Step 3: Determining the “Why”
Working with her Manufacturing Solutions coach, Fran developed a future vision for her leadership. Next, she worked with her coach to develop some mid-term and short-term goals to help her move toward her vision. Once that was done, the things that kept her from achieving those goals (Obstacles) came into focus. Now Fran had her “Why.” She had context for why she needed to take a little bit of time each day to work on her leadership skills and apply the techniques she was learning in class.
Step 4: Overcoming Fear and Insecurity
Fran was getting some hands-on experience working with the new skills, tools, and techniques in the classroom training. But using those new approaches out in the “real world” with her team members seemed a lot more intimidating. Fran found it helpful to work with her coach on this step to create little “experiments” that helped her overcome the obstacles keeping her from her goals.

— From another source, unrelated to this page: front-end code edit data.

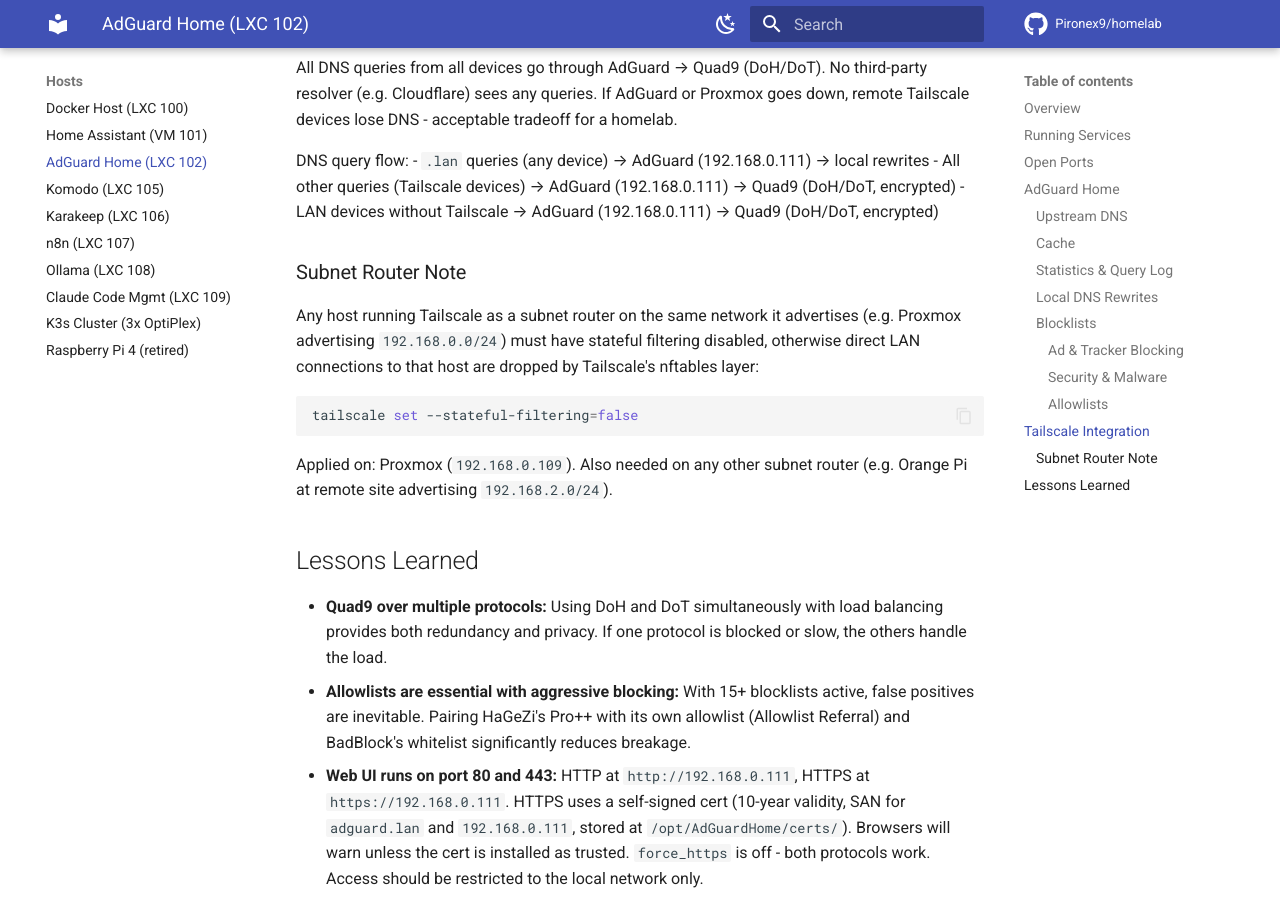
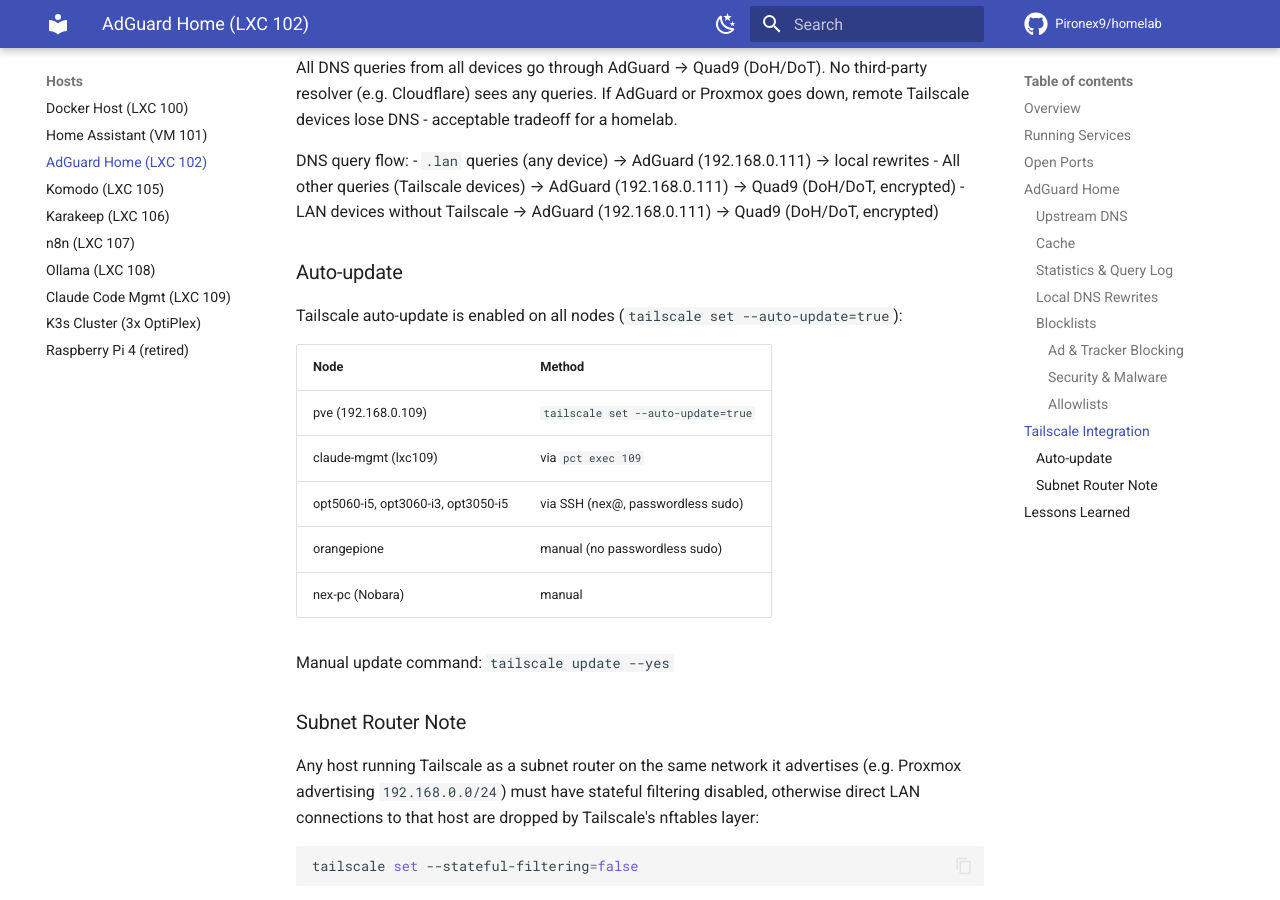
Before and after one commit to Pironex9/homelab, an MkDocs documentation site: the page built from docs/hosts/adguard.md, in a window 1280 px wide and 900 px high, scrolled down 5450 px. Built offline with MkDocs 1.6.1 and Material for MkDocs 9.7.7, drawn with Linux system fonts in a browser that asks for light colours; comment, search, counter and statistics services are not loaded.

Commit message:
Add Tailscale auto-update config to adguard doc

```diff
--- a/docs/hosts/adguard.md
+++ b/docs/hosts/adguard.md
@@ -155,6 +155,20 @@
 - All other queries (Tailscale devices) → AdGuard (192.168.0.111) → Quad9 (DoH/DoT, encrypted)
 - LAN devices without Tailscale → AdGuard (192.168.0.111) → Quad9 (DoH/DoT, encrypted)
 
+### Auto-update
+
+Tailscale auto-update is enabled on all nodes (`tailscale set --auto-update=true`):
+
+| Node | Method |
+|------|--------|
+| pve (192.168.0.109) | `tailscale set --auto-update=true` |
+| claude-mgmt (lxc109) | via `pct exec 109` |
+| opt5060-i5, opt3060-i3, opt3050-i5 | via SSH (nex@, passwordless sudo) |
+| orangepione | manual (no passwordless sudo) |
+| nex-pc (Nobara) | manual |
+
+Manual update command: `tailscale update --yes`
+
 ### Subnet Router Note
 
 Any host running Tailscale as a subnet router on the same network it advertises (e.g. Proxmox advertising `192.168.0.0/24`) must have stateful filtering disabled, otherwise direct LAN connections to that host are dropped by Tailscale's nftables layer:
```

Her coach also helped her prepare for needed conversations with team members ahead of time to build her confidence and lower the risk of failure. Calling them experiments made them feel less risky because the real goal was to learn something new!
Step 5: Achieving Focus
The last – and most daunting – obstacle Fran faced in her development was finding time to work on her leadership development goals while still doing her “day job.” In her first coaching session, Fran’s coach talked about “spending time in the wedge.” He drew a circle and then a narrow wedge inside the circle. He said the wedge represented proactive improvement activities and the goal is to spend a little time in this wedge every week – ideally, every day. Fran found that by setting a few goals for her leadership and working on only one or two at a time with coaching support, she could make slow and steady progress that added up to significant improvements.
Soon Mike and Fran’s team began to notice a change in her. Fran seemed less frazzled. For the first time, her team felt like Fran was listening to them. Rather than telling her team what to do, she sought their ideas and supported them in implementing their suggestions. Fran discovered that by directing less and supporting more, she accomplished more. Her team was much happier and more engaged. Turnover, which was always one of her biggest challenges, was lower now than in recent memory. Fran thought to herself, “I wish I’d known all of this two years ago. Why doesn’t everyone do it this way?”
As you can see, Fran is well on her way to transformational leadership improvement. Although Fran is not real, her story represents the process that Manufacturing Solutions has developed to help hard-working leaders in our state improve their leadership. The investment that leaders like Fran make in improving their leadership represents better results for the business and better quality of life for the teams they lead.
If you are a leader who has tried the typical approach to leadership development, we’re inviting you to consider a better way. You can sign up for a webinar we are hosting on Transformational Leadership Improvement on April 29th, 2021. We will have a few real-world leaders like those Fran represents participating in the webinar.
We’ll also be conducting a four-part Leadership Essentials virtual training program utilizing this approach in May and June. You can sign up for that program here.
| Blog post contributed by:
Manager Of Client Services
Arkansas Economic Development Commission
Email | LinkedIn
Blogs, Key Industries, Manufacturing Solutions